“Obviously the impact comes from the loss of hair itself. There’s a direct or indirect consequence of that. It’s an aesthetic and cosmetic issue,” Silverberg said. “It impacts the patients’ feelings. It impacts their ability to socialize … A guy or a girl who is dating or may be early on in their career, their appearances matter.”
Through his research, Silverberg said that people with alopecia are more likely to be admitted to hospitals for mental health reasons. He said there are two primary theories for why this might be:
- The social problems caused by the disease make it more likely for someone to develop depression- or anxiety-related disorders; and
- The over-activity of the autoimmune system caused by alopecia leads to more underlying stress, which in turn can cause mental health problems.
Identifying the cause of alopecia, and what can lead to its regression, “is a million-dollar question, or a billion-dollar question,” Silverberg said.
‘It’s who I am’
Alexander Ersing — a lifelong Racinian, competitive weightlifter-bodybuilder and owner of Mt. Sinai Gym, 2005 Lathrop Ave. — started noticing his hair loss when he was 15.
“At that age, it’s really rough if you look different,” Ersing, now 32, recalled. “You just want to be accepted.”
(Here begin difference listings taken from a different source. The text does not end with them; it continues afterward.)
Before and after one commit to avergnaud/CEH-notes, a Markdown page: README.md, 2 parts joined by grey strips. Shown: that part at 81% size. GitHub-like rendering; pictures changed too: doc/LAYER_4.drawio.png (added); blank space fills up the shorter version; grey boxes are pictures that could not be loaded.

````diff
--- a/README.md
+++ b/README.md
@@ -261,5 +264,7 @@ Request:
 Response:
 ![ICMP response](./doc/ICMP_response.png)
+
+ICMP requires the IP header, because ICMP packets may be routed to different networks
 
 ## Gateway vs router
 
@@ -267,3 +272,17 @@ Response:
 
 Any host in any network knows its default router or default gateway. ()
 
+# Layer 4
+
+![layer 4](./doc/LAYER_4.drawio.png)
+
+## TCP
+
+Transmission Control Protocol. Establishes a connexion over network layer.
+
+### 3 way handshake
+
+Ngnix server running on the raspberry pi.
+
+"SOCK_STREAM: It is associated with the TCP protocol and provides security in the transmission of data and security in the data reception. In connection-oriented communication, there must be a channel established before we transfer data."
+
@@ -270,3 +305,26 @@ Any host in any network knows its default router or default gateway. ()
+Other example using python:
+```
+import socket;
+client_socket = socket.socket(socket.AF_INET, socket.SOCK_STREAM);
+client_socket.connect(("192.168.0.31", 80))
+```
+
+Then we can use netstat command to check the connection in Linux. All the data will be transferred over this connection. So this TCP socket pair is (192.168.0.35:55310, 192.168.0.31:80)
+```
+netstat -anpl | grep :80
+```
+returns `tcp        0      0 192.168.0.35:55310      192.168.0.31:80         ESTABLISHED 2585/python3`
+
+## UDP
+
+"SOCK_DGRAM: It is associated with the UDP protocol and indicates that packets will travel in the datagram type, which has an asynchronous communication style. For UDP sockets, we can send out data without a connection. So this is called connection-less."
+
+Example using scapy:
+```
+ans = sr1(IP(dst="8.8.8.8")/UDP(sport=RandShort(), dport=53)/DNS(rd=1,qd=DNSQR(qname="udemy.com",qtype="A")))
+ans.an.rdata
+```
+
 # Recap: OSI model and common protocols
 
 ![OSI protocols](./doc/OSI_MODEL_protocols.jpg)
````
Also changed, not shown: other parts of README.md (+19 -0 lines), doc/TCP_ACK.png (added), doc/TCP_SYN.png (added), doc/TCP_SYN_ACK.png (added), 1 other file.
He has alopecia universalis. Save for a couple flecks of hair above his eyes, he is completely hairless.
As a teen, he underwent a series of experimental injections in his scalp to encourage hair growth. Ersing remembered leaving the hospital in tears, a result of the physical pain from having needles in his head. Nearly two decades later, it’s clear the experiment failed.
“You get to a point where you don’t (expletive) care anymore,” Ersing said. “This is who God wants me to be. It’s who I am.”
“We still have a lot to learn,” Silverberg admitted, saying that current research and experiments are looking at topical salves and oral medications that could calm down the body’s defense system to combat autoimmune diseases, including alopecia.
Flogel isn’t so much concerned about the research. She’s focused on advocacy, on being a role model for youth who have it and supporting other adults.
A few professional athletes — including former Milwaukee Buck Charlie Villanueva and Ryan Shazier, a current linebacker for the NFL’s Pittsburgh Steelers — have shared their stories in the hopes of inspiring others to accept themselves.
In 2015, Villanueva announced plans to make a documentary about his journey. And in a “Players’ Tribune” article, Shazier shared a first-hand account of the shock he felt when his hair started coming back in 2016; Shazier was 5 years old when he was first diagnosed with alopecia. He had been hairless for 19 years when then-teammate James Harrison noticed Shazier’s hair coming back.
Flogel advocates for new laws and policies to help people with alopecia. Wigs are often covered by insurance for people who have cancer, but not for alopecia patients; that’s just one of the things she wants to change.
Flogel is being featured in the film “Finding Your Fairytale,” a crowdfunded documentary that details the lives of 13 people facing an array of obstacles — alopecia, drug addiction, narcolepsy, eating disorders, etc. — and draws parallels in their stories with the Disney characters they grew up idolizing.
For obvious reasons, Flogel is Rapunzel.